Indicators of Fiscal Impulse for New Zealand (WP 02/30)

Issue date: 
Sunday, 1 December 2002
Status: 
Current
View point: 
Document Date: 
Publication category: 
JEL classification: 
E62 - Fiscal Policy
H60 - National Budget, Deficit, and Debt: General

Formats and related files

This paper defines fiscal impulse as a measure of whether government fiscal policy decisions are adding to, or subtracting from, aggregate demand pressures in the economy.

Abstract

This paper defines fiscal impulse as a measure of whether government fiscal policy decisions are adding to, or subtracting from, aggregate demand pressures in the economy. When assessing the effects of fiscal policy on the economy it can be useful to have an approximate estimate of fiscal impulse. Estimates of fiscal impulse range from simple indicators based on fiscal aggregates, to more complicated approaches requiring greater use of judgement and economic theory. This paper develops reasonably simple indicators based on adjusted fiscal aggregates. It also sets out some sensitivity analysis. The indicators reflect intuitive assessments about changes in New Zealand fiscal policy over the last decade and looking forward into the forecast period. Although estimates are relatively insensitive to alternative assumptions, this is likely to be the result of the relative stability of the time period under consideration. Simple indicators of fiscal impulse have limitations. At best they can only provide an indication of the first round impact of changes in discretionary fiscal policy. A more complete assessment of the effects of fiscal policy on the economy requires a full-scale macroeconomic model, perhaps complemented with time series analysis.
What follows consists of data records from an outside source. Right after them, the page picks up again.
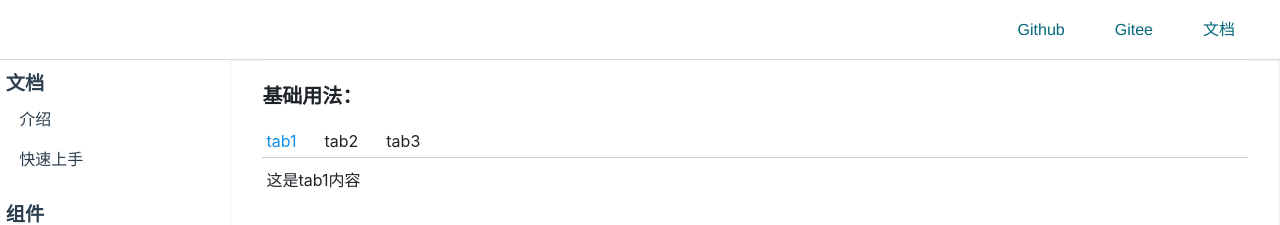
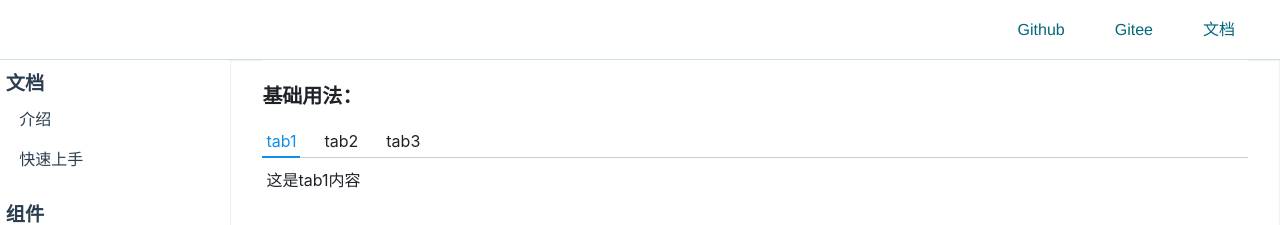
Before and after one commit to cai4633/mom-ui, a Vue app: page /#/doc/tabs in a window 1280 px wide. Shown: the top 225 px of the page. Built offline with nearby package versions, Linux system fonts and the light colour scheme.

Commit message:
indicator 动画

```diff
--- a/src/components/Button.vue
+++ b/src/components/Button.vue
@@ -23,7 +23,6 @@ export default {
 		disabled: { type: Boolean, default: false },
 		loading: { type: Boolean, default: false },
 	},
-	setup(props: Props, context: SetupContext) {},
 };
 </script>
 
--- a/src/components/Tabs.vue
+++ b/src/components/Tabs.vue
@@ -1,7 +1,20 @@
 <template>
 	<div class="c-tabs">
-		<ul class="c-tabs-tag">
-			<li v-for="(c, index) in slots" :key="index" @click.stop="selected(index)" :class="{ selected: index === selectedIndex }">{{ c.props.title }}</li>
+		<ul class="c-tabs-tag" ref="tabs">
+			<li
+				v-for="(c, index) in slots"
+				:key="index"
+				@click.stop="selected(index)"
+				:class="{ selected: index === selectedIndex }"
+				:ref="
+					(el) => {
+						if (el) lis[index] = el;
+					}
+				"
+			>
+				{{ c.props.title }}
+			</li>
+			<li class="c-tabs-tag-indicator" ref="indicator"></li>
 		</ul>
 		<section class="container">
 			<component :is="slots[selectedIndex]" :key="selectedIndex"></component>
@@ -10,17 +23,32 @@
 </template>
 
 <script lang="ts">
-import { SetupContext } from "vue";
+import { SetupContext, ref, Ref, onMounted, reactive, onUpdated } from "vue";
 export default {
 	props: {
 		selectedIndex: { type: Number, default: 0 },
 	},
 	setup(props, context: SetupContext<any>) {
 		const slots = context.slots.default();
+		const lis = reactive<HTMLElement[]>([]);
+		const tabs = ref<HTMLElement>();
+		const indicator = ref<HTMLElement>();
 		const selected = (index: number) => {
 			context.emit("update:selectedIndex", index);
 		};
-		return { slots, selected };
+		const setIndicatorStatus = () => {
+			const { width, left: left1 } = lis[props.selectedIndex].getBoundingClientRect();
+			const { left: left2 } = tabs.value.getBoundingClientRect();
+			indicator.value.style.width = `${width}px`;
+			indicator.value.style.left = `${left1 - left2}px`;
+		};
+		onUpdated(() => {
+			setIndicatorStatus();
+		});
+		onMounted(() => {
+			setIndicatorStatus();
+		});
+		return { slots, selected, lis, tabs, indicator };
 	},
 };
 </script>
@@ -30,21 +58,32 @@ export default {
 .c-tabs {
 	$padding: 4px;
 	ul.c-tabs-tag {
-		display: flex;
-		align-items: center;
+		position: relative;
 		vertical-align: top;
 		border-bottom: 1px solid #ccc;
 		margin: auto;
 		padding: 0;
 		li {
 			margin-top: 0;
-			display: block;
+			display: inline-block;
 			padding: $padding;
 			& + li {
 				margin-left: 20px;
 			}
 			&.selected {
 				color: $highlight;
+			}
+			&.c-tabs-tag-indicator {
+				position: absolute;
+				bottom: -1px;
+				left: 0;
+				height: 2px;
+				border: none;
+				margin: 0;
+				padding: 0;
+				width: 30px;
+				background: $highlight;
+				transition: left 250ms;
 			}
 		}
 	}
```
Acknowledgements

Renee Philip is currently on secondment from the New Zealand Treasury to the Reserve Bank of New Zealand.

The authors would like to thank Steve Leith, Heather Kirkham, Glenn Phillips, Andrew Crisp, and Brendon Riches for comments and assistance with the calculations. Thanks also to participants at the Treasury’s Macroeconomic Reading Group for their indirect input via discussions on recent fiscal policy literature. This paper has benefited from comments received at presentations made at the Treasury and the Reserve Bank in June 2002.

An earlier version of this paper was presented at the Bank of Italy Workshop on Fiscal Impact held in Perugia, March 2002.

 

Disclaimer

The views expressed in this Working Paper are those of the authors and do not necessarily reflect the views of the New Zealand Treasury. The paper is presented not as policy, but with a view to inform and stimulate wider debate.

Last updated: 
Tuesday, 23 October 2007